Mr. Abbas, the new president of the Palestinian Authority, faces a daunting agenda. After four years of violence, the economy of the Palestinian areas is in shambles. Unemployment is high because thousands of Palestinians who were once able to hold jobs in Israeli cities are now barred from entry, and movement around Palestinian areas is choked by Israeli roadblocks.

Under Mr. Arafat, the Palestinian Authority squandered the good will of much of its public and of the international community through corruption. For Mr. Abbas to have any chance of achieving an independent Palestinian state with some claim to Jerusalem, he has two huge battles to fight. He must crack down on the terrorism that has given the Israeli prime minister, Ariel Sharon, an excuse to refuse to negotiate a peace deal, and he must prepare the Palestinian people for the compromises they will have to make.

Both battles will be wrenchingly painful. Beyond dealing with groups like Hamas and Islamic Jihad, Mr. Abbas must also contend with legions of unemployed, angry young men who make up various armed groups. Many of these fighters could get jobs and salaries in a reformed Palestinian security service, provided Israel gives Mr. Abbas the room to create such a force and the Palestinians give it real training and discipline. It will not be easy to achieve, but such a service, preferably under the command of someone with Mr. Abbas's ear, could go a long way toward cracking down on the killing, both between Palestinian and Palestinian and between Palestinian and Israeli.

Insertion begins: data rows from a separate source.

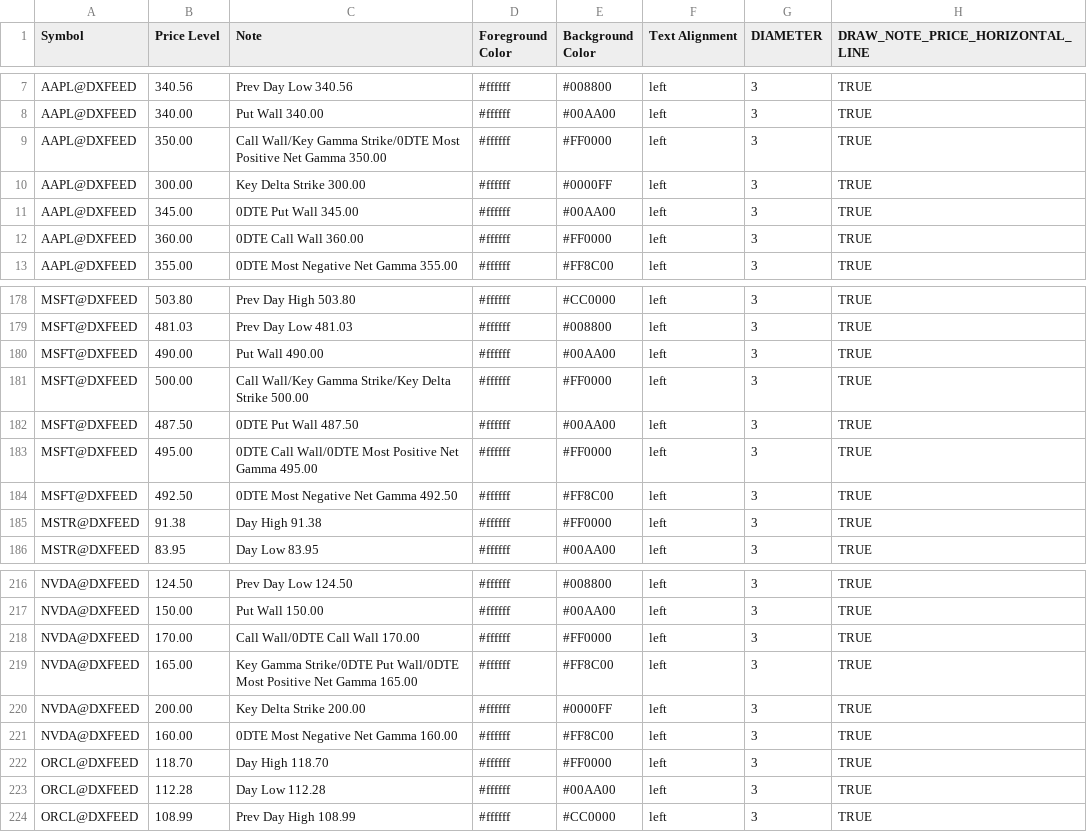
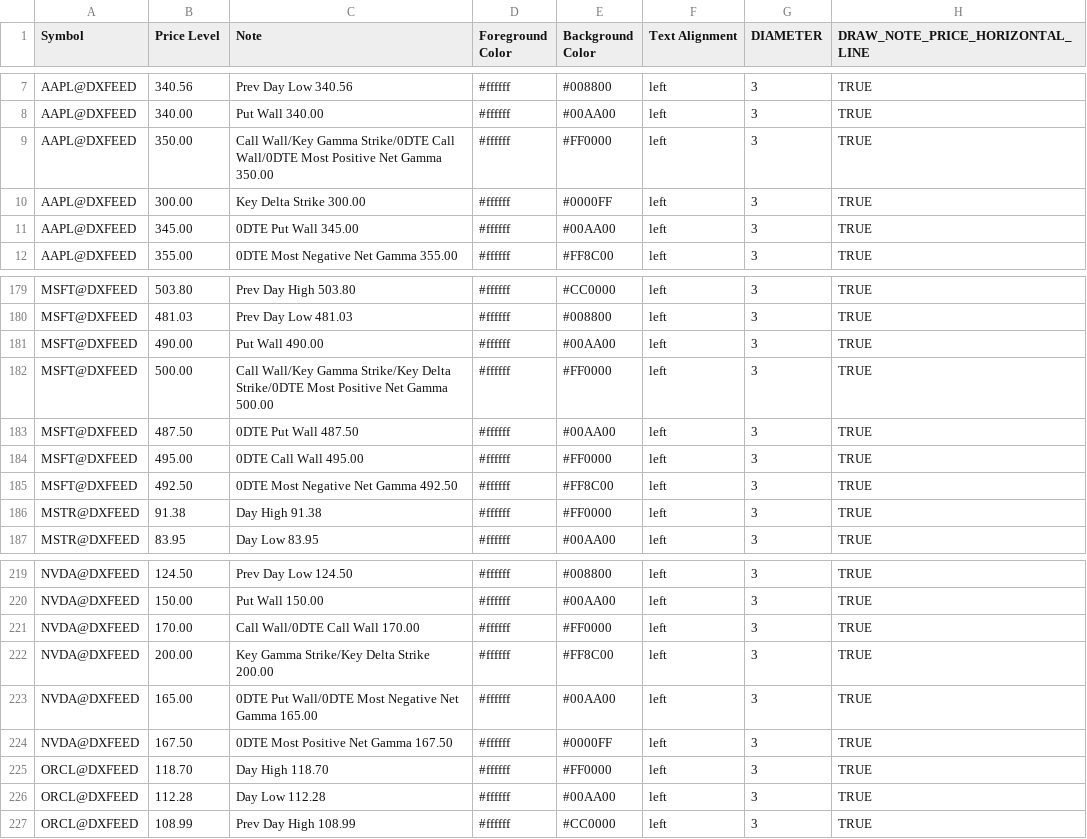
Before and after one commit to marciogmorales/toolbox, a CSV file: bookmap_notes.csv, drawn as a sheet; only a part is shown, gaps mark what is left out; the diff covers the shown part only.

Commit message:
chore: update bookmap notes (2026-11-24T00:42:31.446Z)

```diff
--- a/bookmap_notes.csv
+++ b/bookmap_notes.csv
@@ -8,6 +8,5 @@ AAPL@DXFEED,340.56,Prev Day Low 340.56,#ffffff,#008800,left,3,TRUE
 AAPL@DXFEED,340.00,Put Wall 340.00,#ffffff,#00AA00,left,3,TRUE
-AAPL@DXFEED,350.00,Call Wall/Key Gamma Strike/0DTE Most Positive Net Gamma 350.00,#ffffff,#FF0000,left,3,TRUE
+AAPL@DXFEED,350.00,Call Wall/Key Gamma Strike/0DTE Call Wall/0DTE Most Positive Net Gamma 350.00,#ffffff,#FF0000,left,3,TRUE
 AAPL@DXFEED,300.00,Key Delta Strike 300.00,#ffffff,#0000FF,left,3,TRUE
 AAPL@DXFEED,345.00,0DTE Put Wall 345.00,#ffffff,#00AA00,left,3,TRUE
-AAPL@DXFEED,360.00,0DTE Call Wall 360.00,#ffffff,#FF0000,left,3,TRUE
 AAPL@DXFEED,355.00,0DTE Most Negative Net Gamma 355.00,#ffffff,#FF8C00,left,3,TRUE
@@ -180,5 +181,5 @@ MSFT@DXFEED,481.03,Prev Day Low 481.03,#ffffff,#008800,left,3,TRUE
 MSFT@DXFEED,490.00,Put Wall 490.00,#ffffff,#00AA00,left,3,TRUE
-MSFT@DXFEED,500.00,Call Wall/Key Gamma Strike/Key Delta Strike 500.00,#ffffff,#FF0000,left,3,TRUE
+MSFT@DXFEED,500.00,Call Wall/Key Gamma Strike/Key Delta Strike/0DTE Most Positive Net Gamma 500.00,#ffffff,#FF0000,left,3,TRUE
 MSFT@DXFEED,487.50,0DTE Put Wall 487.50,#ffffff,#00AA00,left,3,TRUE
-MSFT@DXFEED,495.00,0DTE Call Wall/0DTE Most Positive Net Gamma 495.00,#ffffff,#FF0000,left,3,TRUE
+MSFT@DXFEED,495.00,0DTE Call Wall 495.00,#ffffff,#FF0000,left,3,TRUE
 MSFT@DXFEED,492.50,0DTE Most Negative Net Gamma 492.50,#ffffff,#FF8C00,left,3,TRUE
@@ -218,5 +221,5 @@ NVDA@DXFEED,150.00,Put Wall 150.00,#ffffff,#00AA00,left,3,TRUE
 NVDA@DXFEED,170.00,Call Wall/0DTE Call Wall 170.00,#ffffff,#FF0000,left,3,TRUE
-NVDA@DXFEED,165.00,Key Gamma Strike/0DTE Put Wall/0DTE Most Positive Net Gamma 165.00,#ffffff,#FF8C00,left,3,TRUE
-NVDA@DXFEED,200.00,Key Delta Strike 200.00,#ffffff,#0000FF,left,3,TRUE
-NVDA@DXFEED,160.00,0DTE Most Negative Net Gamma 160.00,#ffffff,#FF8C00,left,3,TRUE
+NVDA@DXFEED,200.00,Key Gamma Strike/Key Delta Strike 200.00,#ffffff,#FF8C00,left,3,TRUE
+NVDA@DXFEED,165.00,0DTE Put Wall/0DTE Most Negative Net Gamma 165.00,#ffffff,#00AA00,left,3,TRUE
+NVDA@DXFEED,167.50,0DTE Most Positive Net Gamma 167.50,#ffffff,#0000FF,left,3,TRUE
 ORCL@DXFEED,118.70,Day High 118.70,#ffffff,#FF0000,left,3,TRUE
```
Also changed, not shown: 5 added rows, 2 removed rows and 12 edited cells elsewhere in this file.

Mr. Abbas's second task, preparing his people for negotiations with Israel based on the realities of the deal they must eventually make, may prove even tougher. The Palestinians can no longer afford to raise their boys and girls to believe in all-or-nothing propositions regarding Israel. The longer they do that, the longer it will take to reach a settlement, and the longer the Palestinians dally about reaching a peace deal with Israel, the more land they lose.

The world has long recognized what steps must be taken on the path that began in Olso; a year ago, Israelis and Palestinians of good will met in Geneva and hammered out an unofficial proposal for a settlement. It calls for two neighboring states with two capitals in Jerusalem, the evacuation of most Jewish settlements and the incorporation of the rest into Israel in exchange for land for Palestine. It also calls for a limit, to be set by Israel, on the number of Palestinian refugees who can settle in Israel, and compensation or resettlement for the rest.

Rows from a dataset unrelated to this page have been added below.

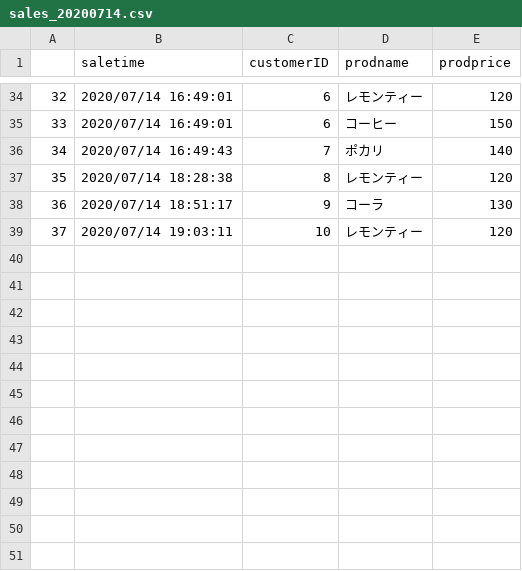
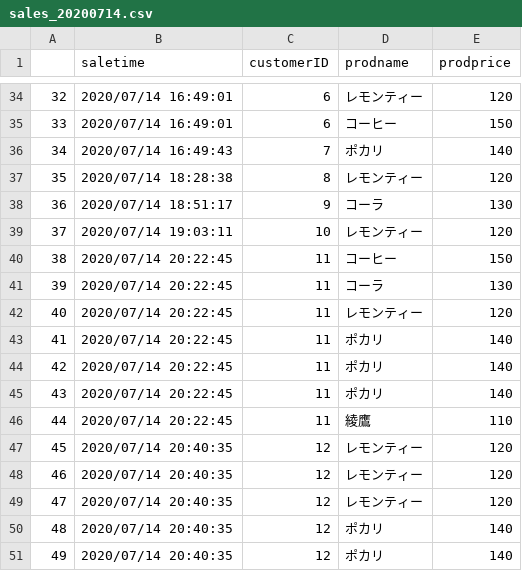
Before and after one commit to genkitamiya/bottle-detection, a CSV file: keras-yolo3/books/sales_20200714.csv, drawn as a sheet; only a part is shown, gaps mark what is left out.

```diff
--- a/keras-yolo3/books/sales_20200714.csv
+++ b/keras-yolo3/books/sales_20200714.csv
@@ -39 +39,13 @@
 37,2020/07/14 19:03:11,10,レモンティー,120
+38,2020/07/14 20:22:45,11,コーヒー,150
+39,2020/07/14 20:22:45,11,コーラ,130
+40,2020/07/14 20:22:45,11,レモンティー,120
+41,2020/07/14 20:22:45,11,ポカリ,140
+42,2020/07/14 20:22:45,11,ポカリ,140
+43,2020/07/14 20:22:45,11,ポカリ,140
+44,2020/07/14 20:22:45,11,綾鷹,110
+45,2020/07/14 20:40:35,12,レモンティー,120
+46,2020/07/14 20:40:35,12,レモンティー,120
+47,2020/07/14 20:40:35,12,レモンティー,120
+48,2020/07/14 20:40:35,12,ポカリ,140
+49,2020/07/14 20:40:35,12,ポカリ,140
```
Also changed, not shown: 6 other files.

Getting to the point where such a plan is even on the negotiating table will also require real political courage from Israel.

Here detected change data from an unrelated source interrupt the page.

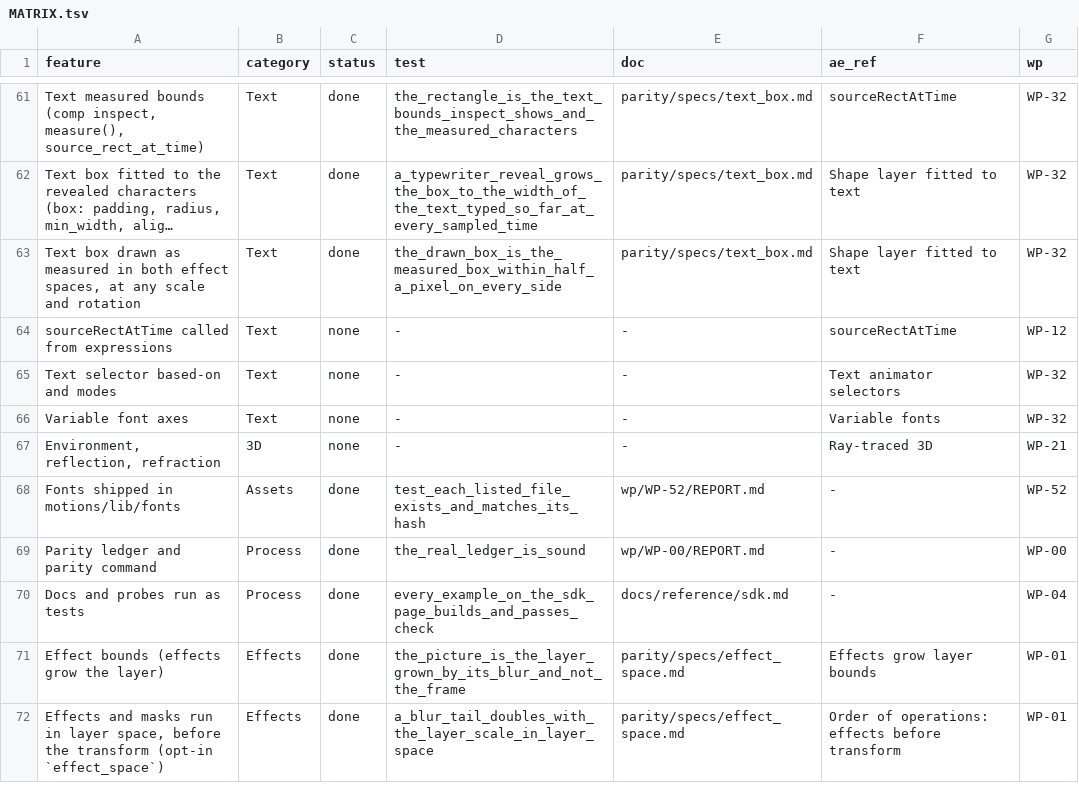
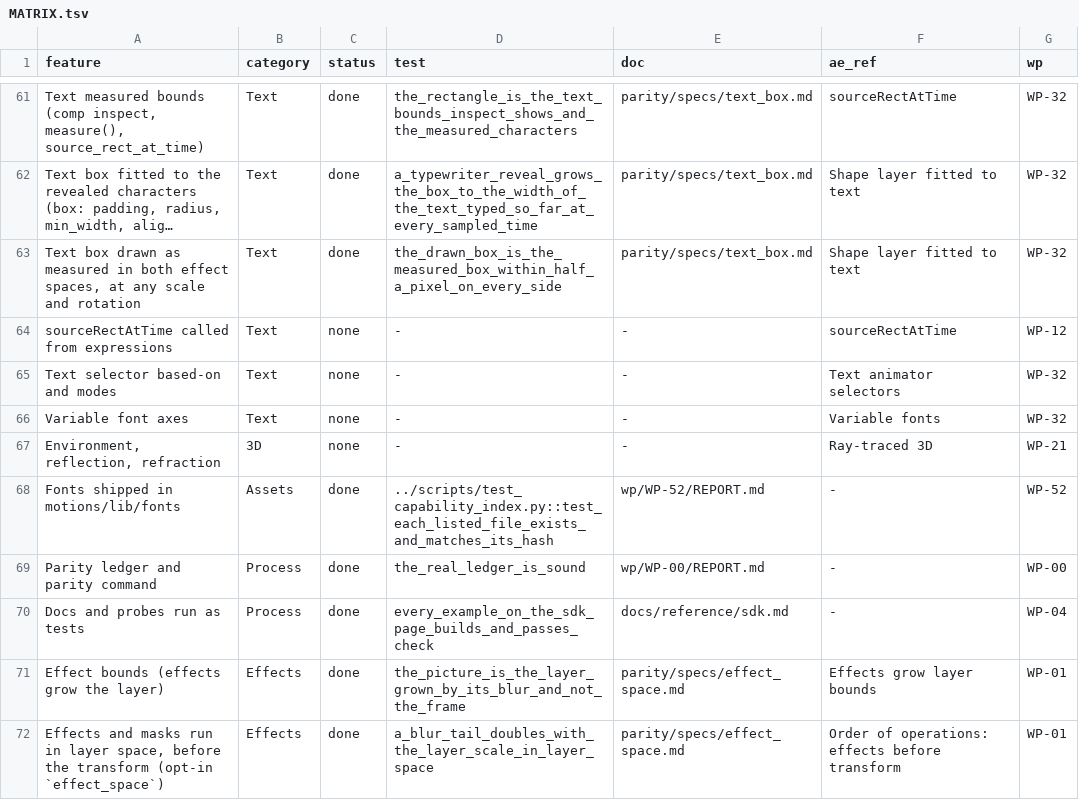
Before and after one commit to shri30yans/turbomotion, a TSV file: parity/MATRIX.tsv, drawn as a sheet; only a part is shown, gaps mark what is left out; long unchanged cells end in ….

Commit message:
parity: let a proof name a file outside this checkout
The fonts row proves itself with a test in a private sibling repository, so
the public CI could never find it and the check failed on a green tree.

A test cell may now be `path::name`: the file is checked when it is here,
and when it is not the proof is reported as unverified instead of failed.

```diff
--- a/parity/MATRIX.tsv
+++ b/parity/MATRIX.tsv
@@ -67,3 +67,3 @@ Variable font axes	Text	none	-	-	Variable fonts	WP-32
 Environment, reflection, refraction	3D	none	-	-	Ray-traced 3D	WP-21
-Fonts shipped in motions/lib/fonts	Assets	done	test_each_listed_file_exists_and_matches_its_hash	wp/WP-52/REPORT.md	-	WP-52
+Fonts shipped in motions/lib/fonts	Assets	done	../scripts/test_capability_index.py::test_each_listed_file_exists_and_matches_its_hash	wp/WP-52/REPORT.md	-	WP-52
 Parity ledger and parity command	Process	done	the_real_ledger_is_sound	wp/WP-00/REPORT.md	-	WP-00
```
Also changed, not shown: 3 other files.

It was reassuring yesterday that the Israeli Parliament gave Mr. Sharon approval for a new government that can push forward, with Palestinian participation, on leaving the Gaza Strip. Mr. Sharon can help shore up Mr. Abbas by finally cracking down on the illegal settlements that his government has not only allowed, but also encouraged. And Israel can begin to withdraw from settlements in the West Bank. Gaza is only a first step.

Like the Palestinian leaders, Mr. Sharon and other Israeli officials have been unwilling to prepare the extreme factions of their population for reality. The hundreds of demonstrators who spent yesterday outside the prime minister's office to protest loudly against the planned Gaza pullout will have to learn to share that land with the Palestinians if they ever want peace.